Going to Church and attending masses is just a routine among most Filipinos. More often than not, religion has barely influenced our behaviours. We often see public officials attending masses and yet we suspect corruption from these officials. But it in not only the public servants who are guilty. It is also us the public. If we as a people, will only practice what the Church teaches, we may not be in this quagmire we are in now. We will not cheat on our taxes. We will follow the traffic rules. We will be more frugal and practice discipline. We will be more caring to others. We will not bribe our way out. We will reports wrong doings. We will return what is not ours. We will not sell our votes.

We have been a Christian nation for almost five centuries and yet we have not become an ideal Christian nation. The Church must also assess itself on where it has failed. Personally, my assessment is that, as I mentioned earlier, the Church has failed to capture the imagination of our people.

For moral recovery to happen, it has to be a collective experience. It must not be an isolated cases such as the Marikina or Naga phenomenon. Change can happen in this country if we do it collectively. We regularly read from the news on calls for moral recovery but unfortunately, there is not a single entity that takes up the challenge to truly push for such recovery. It is nothing but lip service and left to the readers on what they would do about the call.

My personal advocacy is good citizenship. What we need is a sustained and faceless campaign that will capture the imagination of our people in order to influence our collective mindset. We are all part of the problem We, then, should also be part of the solution.

domingo said...

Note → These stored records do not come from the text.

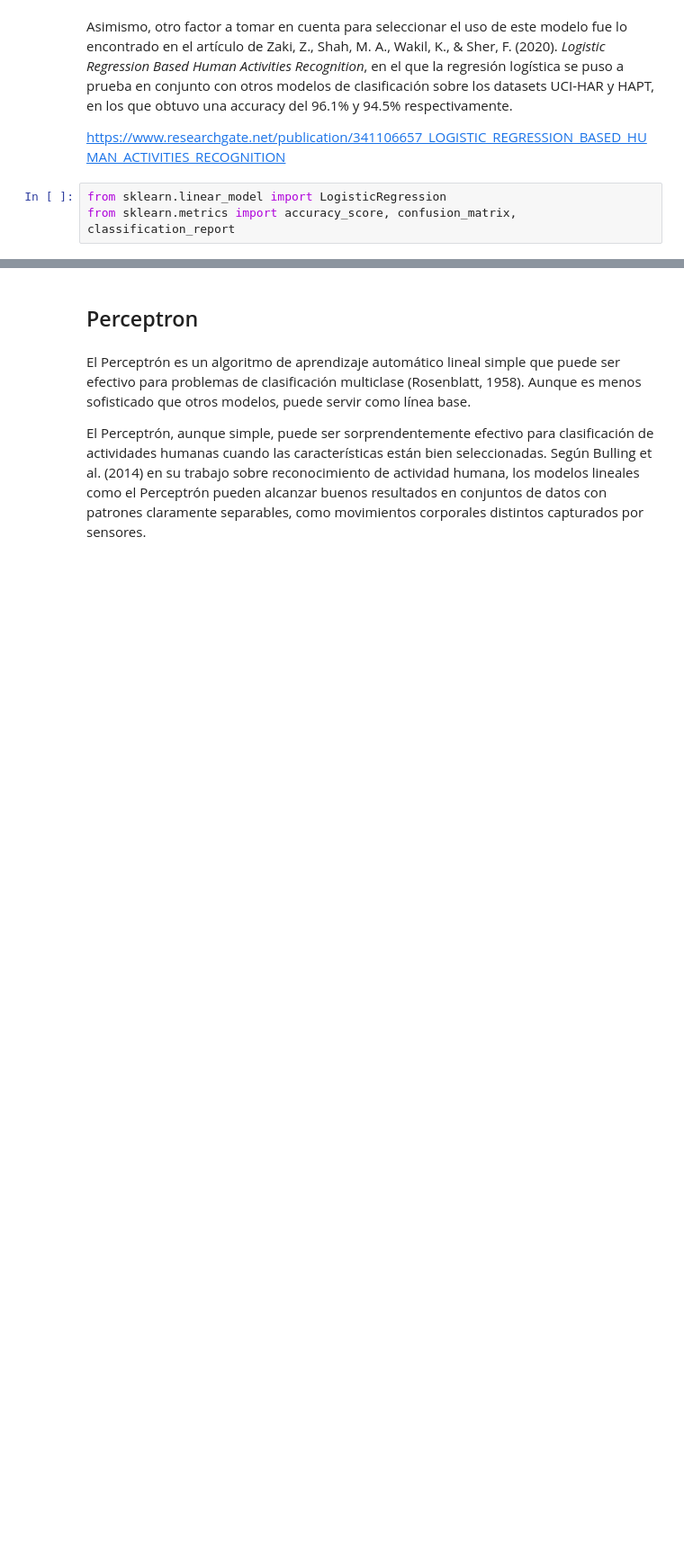
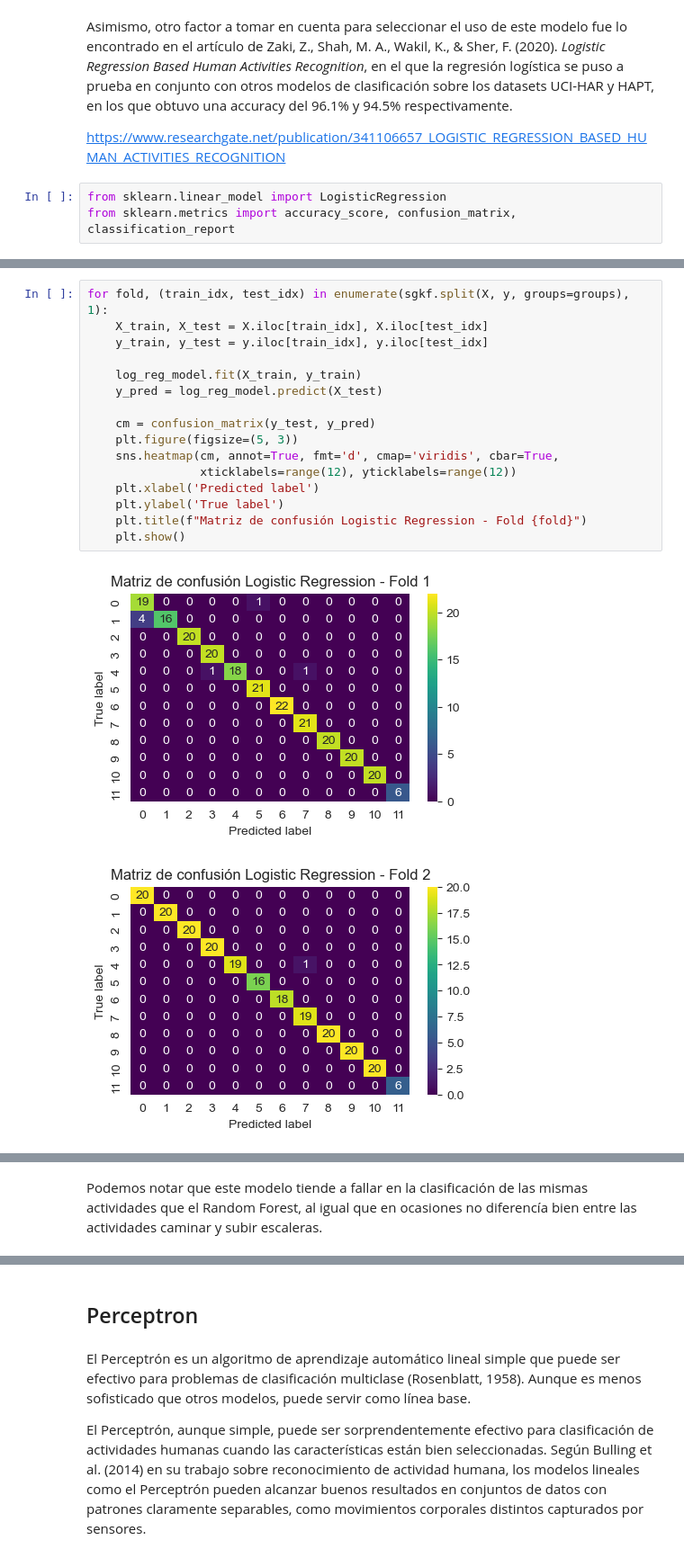
Before and after one commit to CarlosJCD/FDparaelRAHPconPython, a Jupyter notebook: Notebooks/MHEALTH.ipynb, the cells around one changed output, grey strips where cells are left out. Shown at 90% size. Cells and saved outputs as stored; diff of their text form; blank space fills up the shorter version.

```diff
--- a/Notebooks/MHEALTH.ipynb
+++ b/Notebooks/MHEALTH.ipynb
@@ -1113,0 +1160,19 @@ plt.show()
+# %%
+for fold, (train_idx, test_idx) in enumerate(sgkf.split(X, y, groups=groups), 1):
+    X_train, X_test = X.iloc[train_idx], X.iloc[test_idx]
+    y_train, y_test = y.iloc[train_idx], y.iloc[test_idx]
+
+    log_reg_model.fit(X_train, y_train)
+    y_pred = log_reg_model.predict(X_test)
+
+    cm = confusion_matrix(y_test, y_pred)
+    plt.figure(figsize=(5, 3))
+    sns.heatmap(cm, annot=True, fmt='d', cmap='viridis', cbar=True,
+                xticklabels=range(12), yticklabels=range(12))
+    plt.xlabel('Predicted label')
+    plt.ylabel('True label')
+    plt.title(f"Matriz de confusión Logistic Regression - Fold {fold}")
+    plt.show()
+# %% [output]
+[figure, added]
+[figure, added]
@@ -1113,0 +1187,2 @@ plt.show()
+# %% [markdown]
+Podemos notar que este modelo tiende a fallar en la clasificación de las mismas actividades que el Random Forest, al igual que en ocasiones no diferencía bien entre las actividades caminar y subir escaleras.
```
Also changed, not shown: parts of 72 cells of this notebook.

I also pray that usurers (and they're everywhere) will do a Zacchaeus and pay back even one-tenth of the amount of interest they have unjustly acquired.